▶ _What is being asked_: Your task is to copy every line of the entries that holds the word "module".

Supplied entries section start

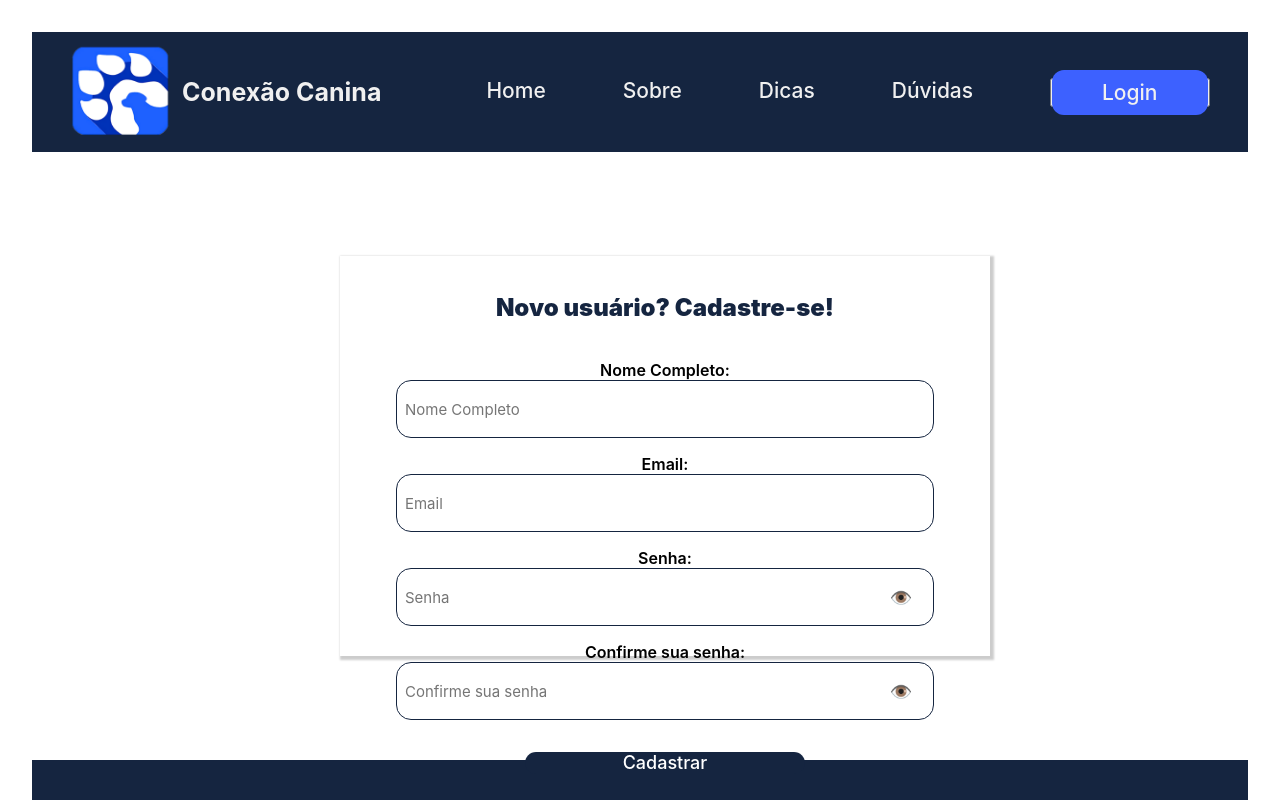
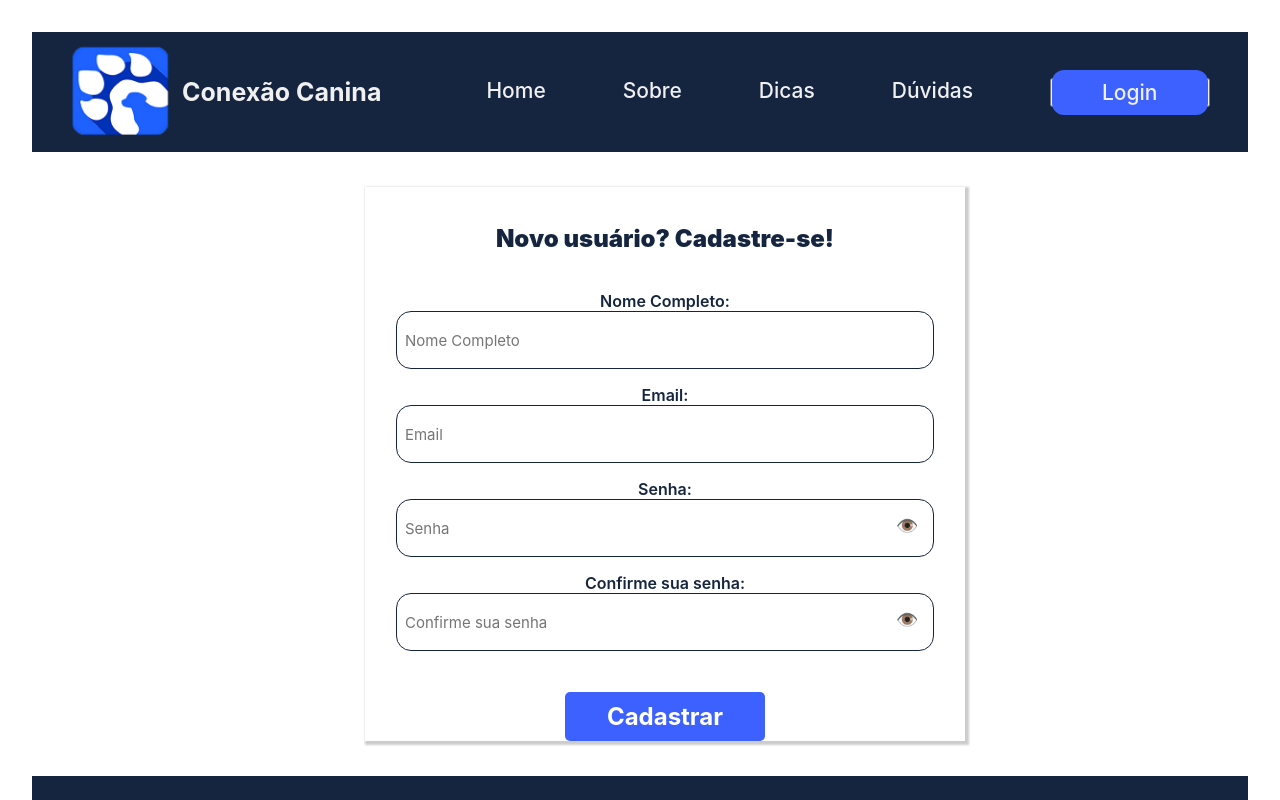
Before and after one commit to joaoveasey/projeto-pets-react, a React (Vite) app in the folder my-react-app/: page /cadastro in a window 1280 px wide. Shown: the top 800 px of the page. Built offline with nearby package versions, Linux system fonts and the light colour scheme.

Commit message:
commit 28/05 - arrumando detalhes do login e cadastro

```diff
--- a/my-react-app/src/pages/Login/login.jsx
+++ b/my-react-app/src/pages/Login/login.jsx
@@ -50,18 +50,17 @@ function Login() {
           />
         </div>
         <div className={styles.inputContainer}>
-        <label className={styles.inputContainer}>
-            <input
+          <label htmlFor="senha">Senha</label>
+          <input
             type={showPassword ? 'text' : 'password'}
-            name='password'
-            required
-            value={password}
+            name="password"
+            id="password"
+            placeholder="Senha"
             onChange={(e) => setPassword(e.target.value)}
-            placeholder='Senha'></input>
-            <button type="button" onClick={toggleShowPassword}>
+          />
+          <button type="button" onClick={toggleShowPassword}>
               {showPassword ? '👁️' : '👁️'}
             </button>
-          </label>
         </div>
         <a href="#">Esqueceu sua senha?</a>
         {!loading && <button className={styles.button}>Entrar</button>}
--- a/my-react-app/src/pages/Login/login.module.css
+++ b/my-react-app/src/pages/Login/login.module.css
@@ -27,7 +27,6 @@
     box-shadow: 2px 2px 2px 2px rgba(0, 0, 0, 0.2);
     height: 500px;
     width: 600px;
-
   }
 
   .container form  .inputContainer {
@@ -41,6 +40,7 @@
     font-size: 16px;
     line-height: 19px;
     margin-bottom: 8px;
+    color:#152540;
   }
 
   .container form  .inputContainer input {
@@ -66,25 +66,22 @@
   }
 
   .container form .button {
-    width: 280px;
-    height: 48px;
-    background: #152540;
-    border-radius: 12px;
+    border: none;
+    background-color: #3d61ff;
+    padding: 10px 20px;
+    border-radius: 5px;
+    text-decoration: none;
     color: #fff;
-    border: none;
-    font-family: 'Inter', sans-serif;
-    font-weight: 500;
-    font-size: 18px;
-    line-height: 22px;
-
-    display: flex;
-    align-items: center;
-    justify-content: center;
-    gap: 15px;
+    font-weight: bold;
+    font-size: 1.5rem;
+    display: block;
+    width: 200px;
   }
   .container form .button:hover {
     cursor: pointer;
-    opacity: 0.8;
+    color: #fff;
+    background-color: #2c4d85;
+    box-shadow: 2px 2px 8px rgba(0,0,0,0.5);
   }
 
   .container form .footer {
@@ -117,5 +114,5 @@
     cursor: pointer;
     position: absolute;
     margin-left: 500px;
-    margin-top: 15px;
+    margin-top: 44px;
   }
--- a/my-react-app/src/pages/Register/register.jsx
+++ b/my-react-app/src/pages/Register/register.jsx
@@ -99,7 +99,7 @@ function Register() {
             value={password}
             onChange={(e) => setPassword(e.target.value)}
             placeholder='Senha'></input>
-            <button type="button" onClick={toggleShowPassword}>
+            <button className={styles.olho} type="button" onClick={toggleShowPassword}>
               {showPassword ? '👁️' : '👁️'}
             </button>
           </label>
@@ -112,7 +112,7 @@ function Register() {
             value={confirmedPassword}
             onChange={(e) => setConfirmedPassword(e.target.value)}
             placeholder='Confirme sua senha'></input>
-            <button type="button" onClick={toggleShowPassword}>
+            <button className={styles.olho}  onClick={toggleShowPassword}>
               {showPassword ? '👁️' : '👁️'}
             </button>
           </label>
--- a/my-react-app/src/pages/Register/register.module.css
+++ b/my-react-app/src/pages/Register/register.module.css
@@ -1,12 +1,12 @@
 .container {
     font-family: 'Inter', sans-serif;
     width: 98.9vw;
-    height: 50vh;
+    height:62vh;
     display: flex;
     align-items: center;
     justify-content: center;
     flex-direction: column;
-    margin: 13vh 0vh 13vh 0vh;
+    margin: 8vh 0vh 8vh 0vh;
   }
 
   .container span {
@@ -14,6 +14,7 @@
     font-size: 16px;
     line-height: 19px;
     margin-bottom: 8px;
+    color:#152540;
   }
 
   .header span {
@@ -33,8 +34,8 @@
     align-items: center;
     flex-direction: column;
     box-shadow: 2px 2px 2px 2px rgba(0, 0, 0, 0.2);
-    height: 50vh;
-    width: 650px;
+    height: 70vh;
+    width: 600px;
   }
 
   .container form  .inputContainer {
@@ -112,44 +113,27 @@
   }
 
   .form button {
-    width: 280px;
-    height: 48px;
-    background: #152540;
-    border-radius: 12px;
+    border: none;
+    background-color: #3d61ff;
+    padding: 10px 20px;
+    border-radius: 5px;
+    text-decoration: none;
     color: #fff;
-    border: none;
-    font-family: 'Inter', sans-serif;
-    font-weight: 500;
-    font-size: 18px;
-    line-height: 22px;
-    margin-top: 2vh;
-    display: flex;
-    align-items: center;
-    justify-content: center;
-    cursor: pointer;
-    gap: 15px;
+    font-weight: bold;
+    font-size: 1.5rem;
+    display: block;
+    width: 200px;
+    margin-top: 25px;
   }
 
-  .form button {
-    width: 280px;
-    height: 48px;
-    background: #152540;
-    border-radius: 12px;
-    color: #fff;
-    border: none;
-    font-family: 'Inter', sans-serif;
-    font-weight: 500;
-    font-size: 18px;
-    line-height: 22px;
-    display: flex;
-    align-items: center;
-    justify-content: center;
-    gap: 15px;
-  }
   .form button:hover {
     cursor: pointer;
-    opacity: 0.8;
+    color: #fff;
+    background-color: #2c4d85;
+    box-shadow: 2px 2px 8px rgba(0,0,0,0.5);
   }
+
+
 
   .inputContainer textarea {
     width: 100%;
@@ -180,3 +164,18 @@
     width: 10px;
     height: 10px;
   }
+
+  label .olho {
+    background-color: #fff;
+    border:none;
+    font-size: 18px;
+    cursor: pointer;
+    position: absolute;
+    margin-left: 480px;
+    margin-top: 6px;
+  }
+
+  label .olho:hover {
+    background-color: #fff;
+    box-shadow: none;
+  }
```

Supplied entries section end

▶ _Solution below_:
--- a/my-react-app/src/pages/Login/login.module.css
+++ b/my-react-app/src/pages/Login/login.module.css
--- a/my-react-app/src/pages/Register/register.module.css
+++ b/my-react-app/src/pages/Register/register.module.css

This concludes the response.